Stored items from a collection
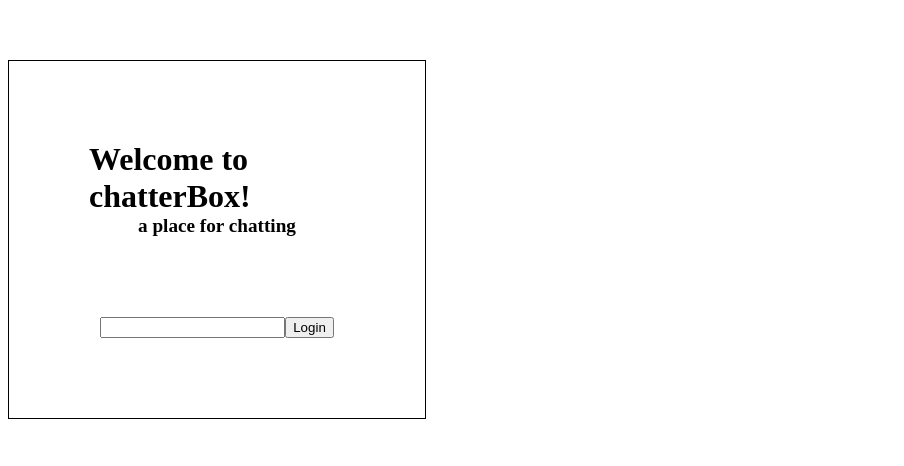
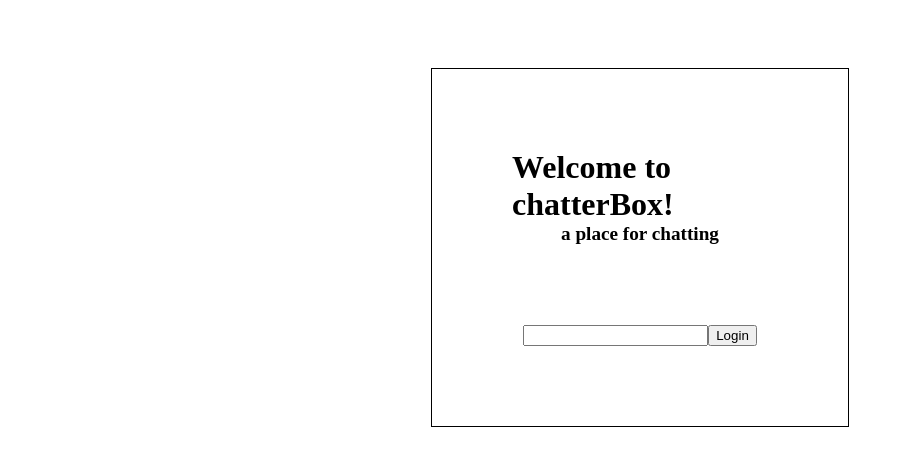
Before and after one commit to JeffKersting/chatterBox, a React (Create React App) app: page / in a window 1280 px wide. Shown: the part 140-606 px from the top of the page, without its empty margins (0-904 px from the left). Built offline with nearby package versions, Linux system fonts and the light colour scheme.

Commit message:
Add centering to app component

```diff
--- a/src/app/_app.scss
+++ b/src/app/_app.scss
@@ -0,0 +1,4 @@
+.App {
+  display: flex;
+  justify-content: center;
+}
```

Your task :: Give every entry back unchanged, with no pictures.

Answer area ::
Before and after one commit to JeffKersting/chatterBox, a React (Create React App) app: page / in a window 1280 px wide. Shown: the part 140-606 px from the top of the page, without its empty margins (0-904 px from the left). Built offline with nearby package versions, Linux system fonts and the light colour scheme.

Commit message:
Add centering to app component

```diff
--- a/src/app/_app.scss
+++ b/src/app/_app.scss
@@ -0,0 +1,4 @@
+.App {
+  display: flex;
+  justify-content: center;
+}
```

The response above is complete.